There are more practical aims as well:
- The results of the discussions shall be documented in a set of joint publications. In particular, there will be a larger theoretical paper providing an overview of the theoretical problems arising with questions in discourse and the possible solutions to these problems. In addition, there will be a number of papers on particular empirical phenomena in which questions in discourse are used as a tool for semantic/pragmatic analysis. In order to ensure maximal quality of these papers we intend to publish them in a special issue of a major international journal.

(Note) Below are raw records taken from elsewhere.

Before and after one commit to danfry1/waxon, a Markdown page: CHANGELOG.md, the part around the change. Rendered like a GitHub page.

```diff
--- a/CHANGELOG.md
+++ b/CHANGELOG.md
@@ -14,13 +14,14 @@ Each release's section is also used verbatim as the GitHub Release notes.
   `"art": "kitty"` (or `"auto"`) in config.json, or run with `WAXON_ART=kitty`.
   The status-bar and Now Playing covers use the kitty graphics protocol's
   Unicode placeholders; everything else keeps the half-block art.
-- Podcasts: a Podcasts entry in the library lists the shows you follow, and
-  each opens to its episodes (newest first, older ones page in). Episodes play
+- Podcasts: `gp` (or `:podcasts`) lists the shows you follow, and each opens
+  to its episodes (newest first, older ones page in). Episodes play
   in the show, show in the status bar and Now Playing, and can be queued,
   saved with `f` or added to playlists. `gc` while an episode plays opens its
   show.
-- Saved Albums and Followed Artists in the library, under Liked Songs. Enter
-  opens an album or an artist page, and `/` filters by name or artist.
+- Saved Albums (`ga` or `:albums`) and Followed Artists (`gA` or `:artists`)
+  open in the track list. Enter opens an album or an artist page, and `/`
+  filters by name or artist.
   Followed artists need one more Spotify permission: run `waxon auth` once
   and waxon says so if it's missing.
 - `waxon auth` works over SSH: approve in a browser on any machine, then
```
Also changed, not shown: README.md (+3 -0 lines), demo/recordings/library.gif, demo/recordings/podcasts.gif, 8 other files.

- The meetings shall not only concentrate on the general theoretical questions raised above but also help to identify areas in need of further theoretical and/or empirical inquiry, such as the interpretation of discourse particles, association with focus, questions and discourse relations etc. At least some of these fields, which remain to be identified in more detail and to be discussed at the meetings, will be tackled in future joint projects resulting in grant proposals both with the German Science Foundation (DFG) and in international research programs. It is expected that especially the junior researchers will highly benefit from these future collaborations.
The members of the network are:

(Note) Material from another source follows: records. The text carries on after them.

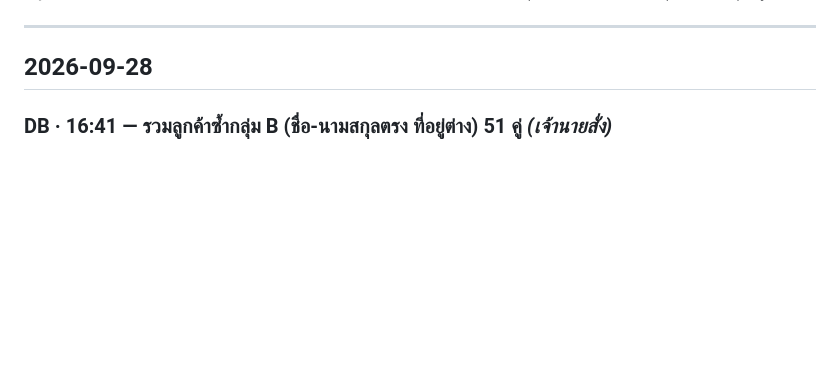
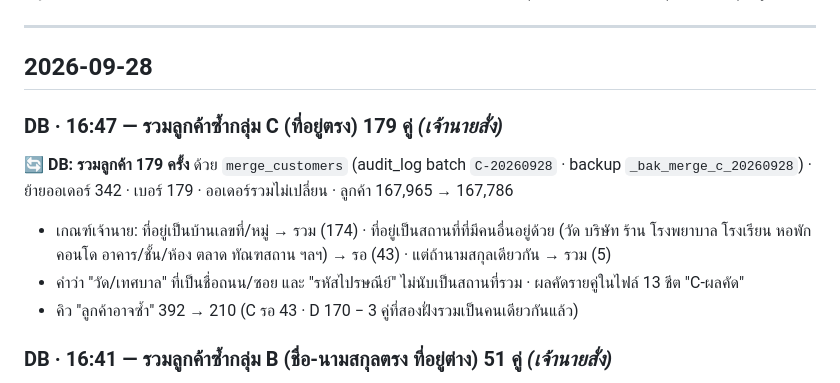
Before and after one commit to faceadvance/face-advance-monthly-orders, a Markdown page: Face Advance Monthly orders/CHANGELOG.md, the part around the change. Drawn GitHub-style; blank space fills up the shorter version.

Commit message:
docs(changelog): รวมลูกค้าซ้ำกลุ่ม C (ที่อยู่ตรง) 179 คู่ (DB)
Co-Authored-By: Claude Opus 5.5 <noreply@anthropic.com>

```diff
--- a/Face Advance Monthly orders/CHANGELOG.md
+++ b/Face Advance Monthly orders/CHANGELOG.md
@@ -6,6 +6,13 @@
 ---
 
 ## 2026-09-28
+
+### DB · 16:47 — รวมลูกค้าซ้ำกลุ่ม C (ที่อยู่ตรง) 179 คู่ *(เจ้านายสั่ง)*
+
+**🔄 DB: รวมลูกค้า 179 ครั้ง** ด้วย `merge_customers` (audit_log batch `C-20260928` · backup `_bak_merge_c_20260928`) · ย้ายออเดอร์ 342 · เบอร์ 179 · ออเดอร์รวมไม่เปลี่ยน · ลูกค้า 167,965 → 167,786
+- เกณฑ์เจ้านาย: ที่อยู่เป็นบ้านเลขที่/หมู่ → รวม (174) · ที่อยู่เป็นสถานที่ที่มีคนอื่นอยู่ด้วย (วัด บริษัท ร้าน โรงพยาบาล โรงเรียน หอพัก คอนโด อาคาร/ชั้น/ห้อง ตลาด ทัณฑสถาน ฯลฯ) → รอ (43) · แต่ถ้านามสกุลเดียวกัน → รวม (5)
+- คำว่า "วัด/เทศบาล" ที่เป็นชื่อถนน/ซอย และ "รหัสไปรษณีย์" ไม่นับเป็นสถานที่รวม · ผลคัดรายคู่ในไฟล์ 13 ชีต "C-ผลคัด"
+- คิว "ลูกค้าอาจซ้ำ" 392 → 210 (C รอ 43 · D 170 − 3 คู่ที่สองฝั่งรวมเป็นคนเดียวกันแล้ว)
 
 ### DB · 16:41 — รวมลูกค้าซ้ำกลุ่ม B (ชื่อ-นามสกุลตรง ที่อยู่ต่าง) 51 คู่ *(เจ้านายสั่ง)*
 
```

- David Beaver, University of Texas at Austin.
- Daniel Büring, Universität Wien
- Mira Grubic, Universität Potsdam
- Katharina Hartmann, Humboldt Universität zu Berlin
- Klaus von Heusinger, Universität Stuttgart
- Annika Herrmann, Universität Göttingen
- Edgar Onea, Universität Göttingen
- Arndt Riester, Universität Stuttgart
- Craige Roberts, Ohio State University Columbus
- Floris Roelofsen, Unversity of Amsterdam
- Radek Šimík, Universität Potsdam
- Magdalena Schwager, Universität Göttingen
- Henk Zeevat, Unversity of Amsterdam
- Ede Zimmermann, Goethe Universität Frankfurt am Main
- Malte Zimmermann, Universität Potsdam
For more information download two section from our DFG application. The state of the art description and the description of the aims and program.